§ WHAT YOU HAVE TO DO: Go through the listing below. Copy each line that has the string "README".

STORED DATA Start Marker

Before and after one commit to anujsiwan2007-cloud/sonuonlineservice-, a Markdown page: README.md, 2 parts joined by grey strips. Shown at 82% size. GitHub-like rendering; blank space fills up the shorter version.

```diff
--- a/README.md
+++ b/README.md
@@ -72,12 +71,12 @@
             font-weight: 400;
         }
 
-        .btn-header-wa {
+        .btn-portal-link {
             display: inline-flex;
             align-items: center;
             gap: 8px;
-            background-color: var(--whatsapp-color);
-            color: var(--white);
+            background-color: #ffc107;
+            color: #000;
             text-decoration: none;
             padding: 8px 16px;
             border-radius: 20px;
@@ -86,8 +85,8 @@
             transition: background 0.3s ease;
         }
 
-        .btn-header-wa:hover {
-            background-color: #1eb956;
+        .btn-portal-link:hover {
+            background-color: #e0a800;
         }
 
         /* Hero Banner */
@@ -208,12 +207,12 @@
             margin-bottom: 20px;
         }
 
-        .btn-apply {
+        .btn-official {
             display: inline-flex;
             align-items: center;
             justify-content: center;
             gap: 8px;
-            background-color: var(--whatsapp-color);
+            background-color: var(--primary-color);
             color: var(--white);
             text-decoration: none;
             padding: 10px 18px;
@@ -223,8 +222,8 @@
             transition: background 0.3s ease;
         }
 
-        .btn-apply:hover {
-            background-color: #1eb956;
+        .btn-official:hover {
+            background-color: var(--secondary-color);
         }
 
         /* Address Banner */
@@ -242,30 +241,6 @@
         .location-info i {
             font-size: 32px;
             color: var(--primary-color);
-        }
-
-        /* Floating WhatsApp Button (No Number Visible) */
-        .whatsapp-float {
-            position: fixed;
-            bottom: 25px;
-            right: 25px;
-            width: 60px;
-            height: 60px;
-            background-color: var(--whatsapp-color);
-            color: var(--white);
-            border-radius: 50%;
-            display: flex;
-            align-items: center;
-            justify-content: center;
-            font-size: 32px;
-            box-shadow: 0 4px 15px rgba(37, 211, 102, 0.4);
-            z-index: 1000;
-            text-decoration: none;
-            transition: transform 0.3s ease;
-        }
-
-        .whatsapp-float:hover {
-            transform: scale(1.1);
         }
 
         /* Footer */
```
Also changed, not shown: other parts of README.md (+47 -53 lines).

STORED DATA End Marker
STORED DATA Start Marker

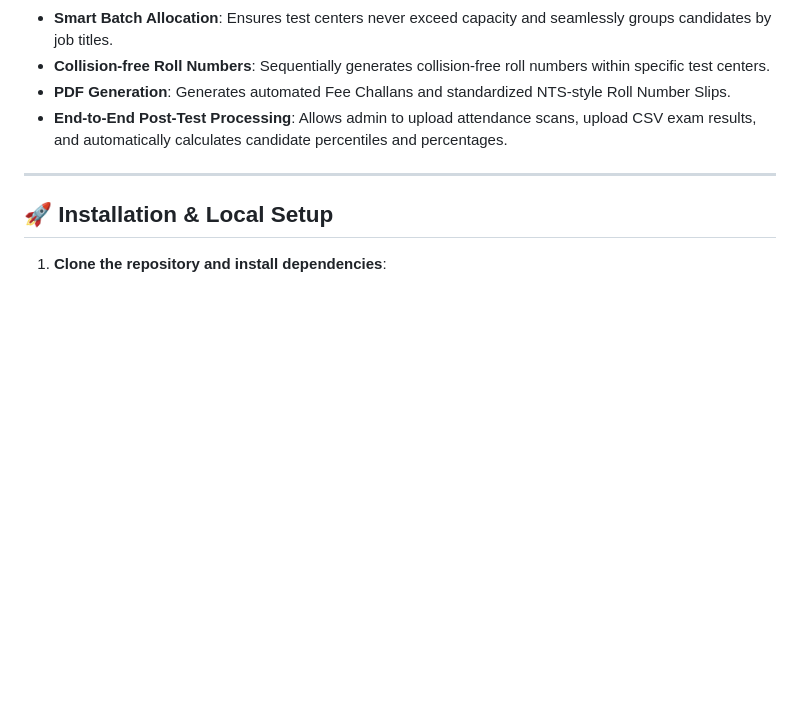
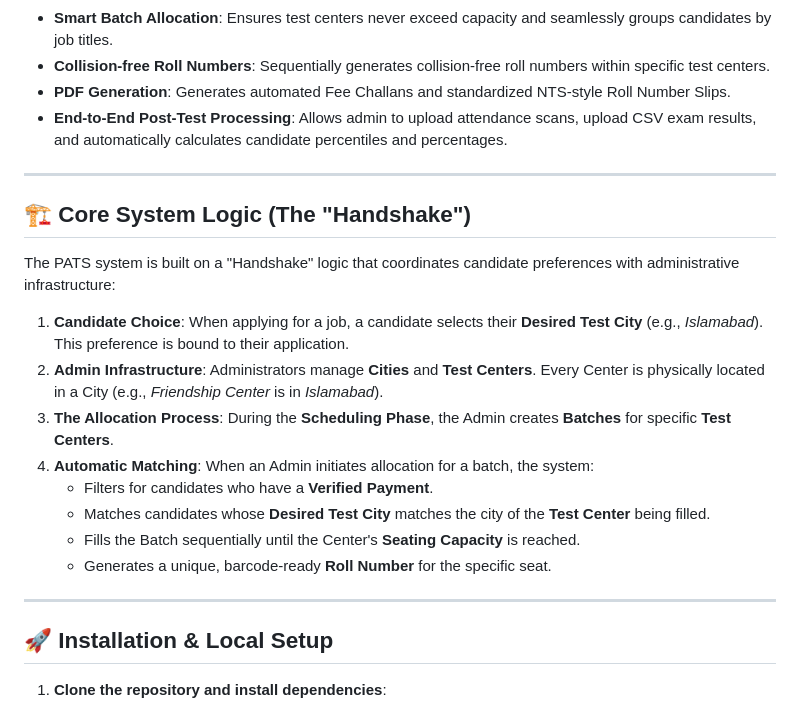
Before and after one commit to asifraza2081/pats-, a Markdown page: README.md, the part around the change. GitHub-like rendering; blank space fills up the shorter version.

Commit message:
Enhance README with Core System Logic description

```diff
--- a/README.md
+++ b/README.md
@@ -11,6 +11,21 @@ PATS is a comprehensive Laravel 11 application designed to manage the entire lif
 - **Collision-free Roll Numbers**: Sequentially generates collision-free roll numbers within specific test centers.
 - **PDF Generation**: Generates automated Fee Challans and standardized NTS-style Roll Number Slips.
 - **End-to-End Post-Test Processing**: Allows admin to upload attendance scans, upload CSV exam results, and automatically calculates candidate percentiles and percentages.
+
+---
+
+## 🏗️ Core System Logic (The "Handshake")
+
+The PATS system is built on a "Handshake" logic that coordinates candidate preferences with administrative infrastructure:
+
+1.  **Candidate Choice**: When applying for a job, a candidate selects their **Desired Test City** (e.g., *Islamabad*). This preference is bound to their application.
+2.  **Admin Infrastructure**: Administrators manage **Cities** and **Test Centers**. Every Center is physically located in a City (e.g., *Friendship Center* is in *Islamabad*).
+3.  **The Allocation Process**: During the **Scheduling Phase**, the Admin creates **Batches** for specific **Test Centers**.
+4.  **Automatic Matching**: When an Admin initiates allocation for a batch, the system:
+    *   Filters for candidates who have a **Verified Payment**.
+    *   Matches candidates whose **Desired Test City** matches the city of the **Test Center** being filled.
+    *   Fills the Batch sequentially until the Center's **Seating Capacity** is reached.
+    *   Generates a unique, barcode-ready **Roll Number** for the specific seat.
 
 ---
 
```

STORED DATA End Marker
STORED DATA Start Marker

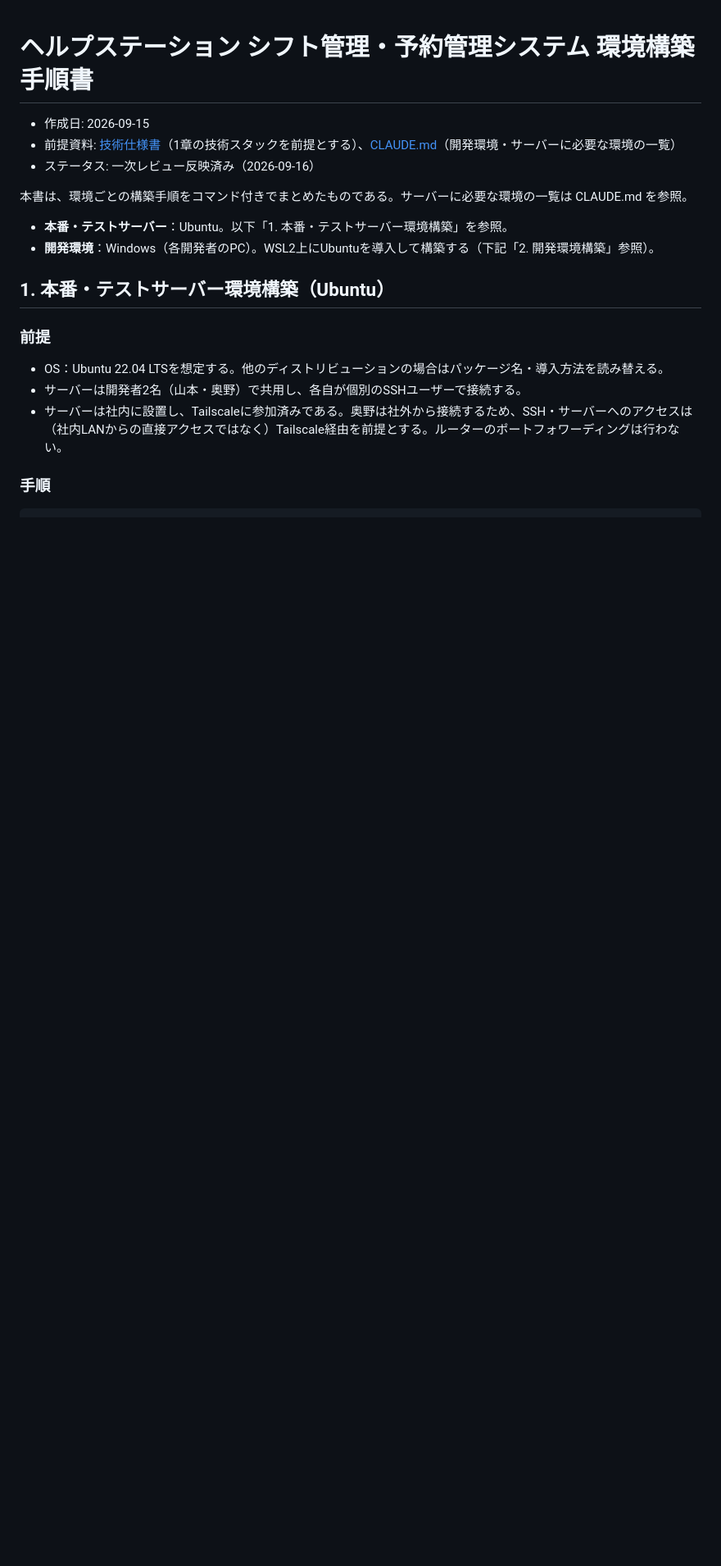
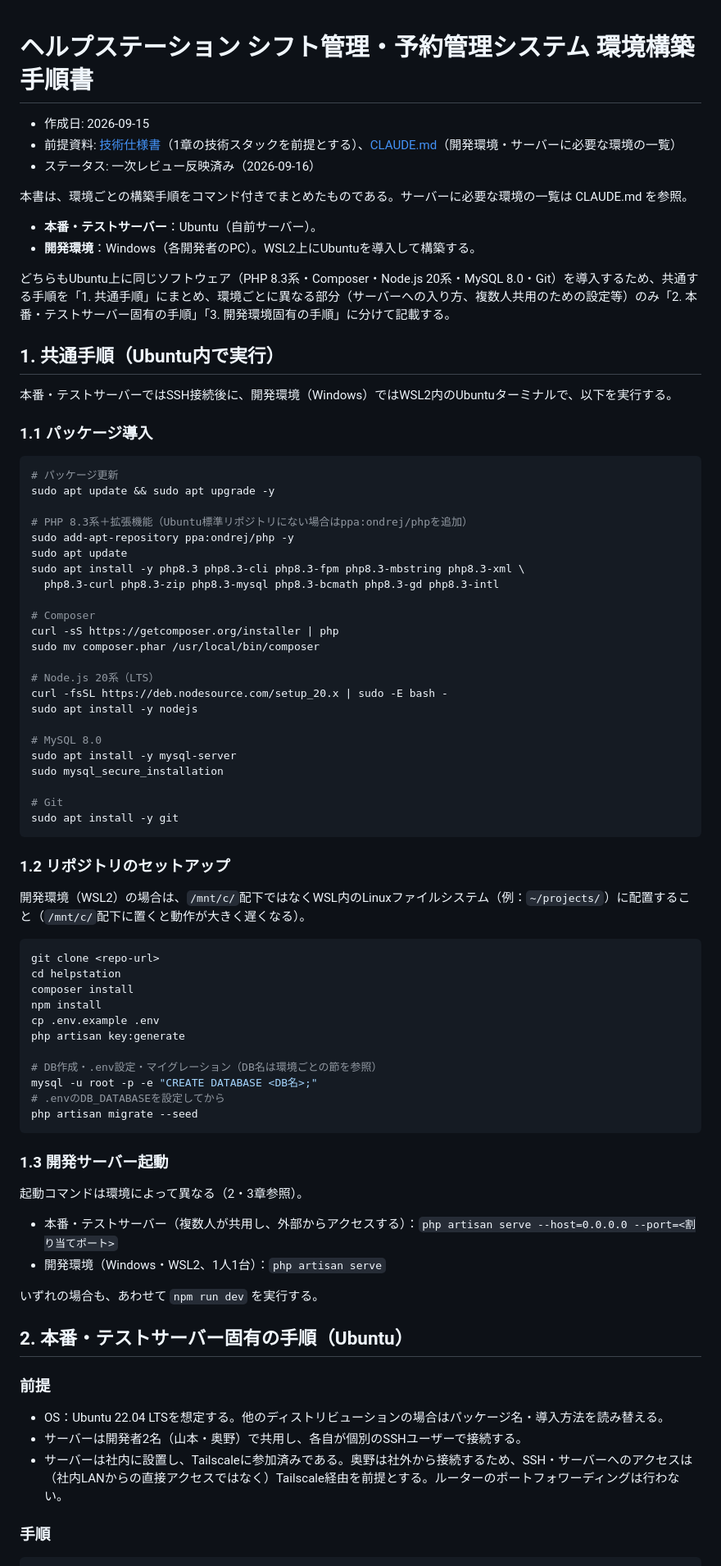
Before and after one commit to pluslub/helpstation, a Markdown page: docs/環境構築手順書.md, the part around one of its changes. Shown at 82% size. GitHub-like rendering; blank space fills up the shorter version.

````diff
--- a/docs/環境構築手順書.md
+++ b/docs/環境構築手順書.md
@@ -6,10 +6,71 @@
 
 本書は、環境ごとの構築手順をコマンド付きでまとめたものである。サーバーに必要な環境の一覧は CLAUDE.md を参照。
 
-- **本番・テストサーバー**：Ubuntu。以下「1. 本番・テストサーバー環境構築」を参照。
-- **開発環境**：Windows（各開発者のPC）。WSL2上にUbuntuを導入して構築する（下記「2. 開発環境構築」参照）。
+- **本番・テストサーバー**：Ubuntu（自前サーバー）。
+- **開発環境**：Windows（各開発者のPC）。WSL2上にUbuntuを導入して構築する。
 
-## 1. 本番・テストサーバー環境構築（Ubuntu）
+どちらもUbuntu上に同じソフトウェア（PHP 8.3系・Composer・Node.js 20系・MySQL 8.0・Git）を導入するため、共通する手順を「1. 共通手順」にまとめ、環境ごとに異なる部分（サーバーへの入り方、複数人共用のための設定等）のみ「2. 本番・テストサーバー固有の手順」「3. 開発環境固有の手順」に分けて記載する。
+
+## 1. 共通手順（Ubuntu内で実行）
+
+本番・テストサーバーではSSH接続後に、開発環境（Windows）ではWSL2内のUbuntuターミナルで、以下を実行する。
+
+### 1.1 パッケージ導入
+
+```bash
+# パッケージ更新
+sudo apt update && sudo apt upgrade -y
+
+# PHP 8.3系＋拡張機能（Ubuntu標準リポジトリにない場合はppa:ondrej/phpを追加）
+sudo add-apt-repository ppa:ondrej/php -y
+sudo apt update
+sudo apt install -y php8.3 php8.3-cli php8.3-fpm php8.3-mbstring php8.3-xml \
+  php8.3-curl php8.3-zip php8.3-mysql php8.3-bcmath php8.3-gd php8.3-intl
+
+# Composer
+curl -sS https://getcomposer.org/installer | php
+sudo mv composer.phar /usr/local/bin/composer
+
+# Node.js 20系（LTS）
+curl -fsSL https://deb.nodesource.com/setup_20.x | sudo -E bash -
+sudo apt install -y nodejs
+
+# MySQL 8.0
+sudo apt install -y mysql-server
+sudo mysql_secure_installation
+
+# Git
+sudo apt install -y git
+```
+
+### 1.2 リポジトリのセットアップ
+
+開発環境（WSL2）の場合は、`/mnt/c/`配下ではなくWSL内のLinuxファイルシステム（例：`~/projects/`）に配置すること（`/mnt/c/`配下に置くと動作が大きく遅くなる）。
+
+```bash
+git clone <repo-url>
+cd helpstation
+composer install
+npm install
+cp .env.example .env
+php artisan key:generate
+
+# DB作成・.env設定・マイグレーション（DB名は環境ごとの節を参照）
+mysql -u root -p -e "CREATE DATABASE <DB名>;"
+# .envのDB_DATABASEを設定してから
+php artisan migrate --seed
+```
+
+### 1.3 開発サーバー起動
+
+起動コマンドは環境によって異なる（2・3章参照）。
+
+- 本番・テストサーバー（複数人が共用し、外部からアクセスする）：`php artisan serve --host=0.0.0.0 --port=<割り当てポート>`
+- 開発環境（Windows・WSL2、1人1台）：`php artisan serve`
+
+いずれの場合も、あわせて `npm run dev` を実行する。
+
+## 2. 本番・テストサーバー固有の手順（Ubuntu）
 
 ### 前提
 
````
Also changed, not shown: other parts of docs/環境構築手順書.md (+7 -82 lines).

STORED DATA End Marker

§ ANSWER AREA:
Before and after one commit to anujsiwan2007-cloud/sonuonlineservice-, a Markdown page: README.md, 2 parts joined by grey strips. Shown at 82% size. GitHub-like rendering; blank space fills up the shorter version.
--- a/README.md
+++ b/README.md
Also changed, not shown: other parts of README.md (+47 -53 lines).
Before and after one commit to asifraza2081/pats-, a Markdown page: README.md, the part around the change. GitHub-like rendering; blank space fills up the shorter version.
Enhance README with Core System Logic description
--- a/README.md
+++ b/README.md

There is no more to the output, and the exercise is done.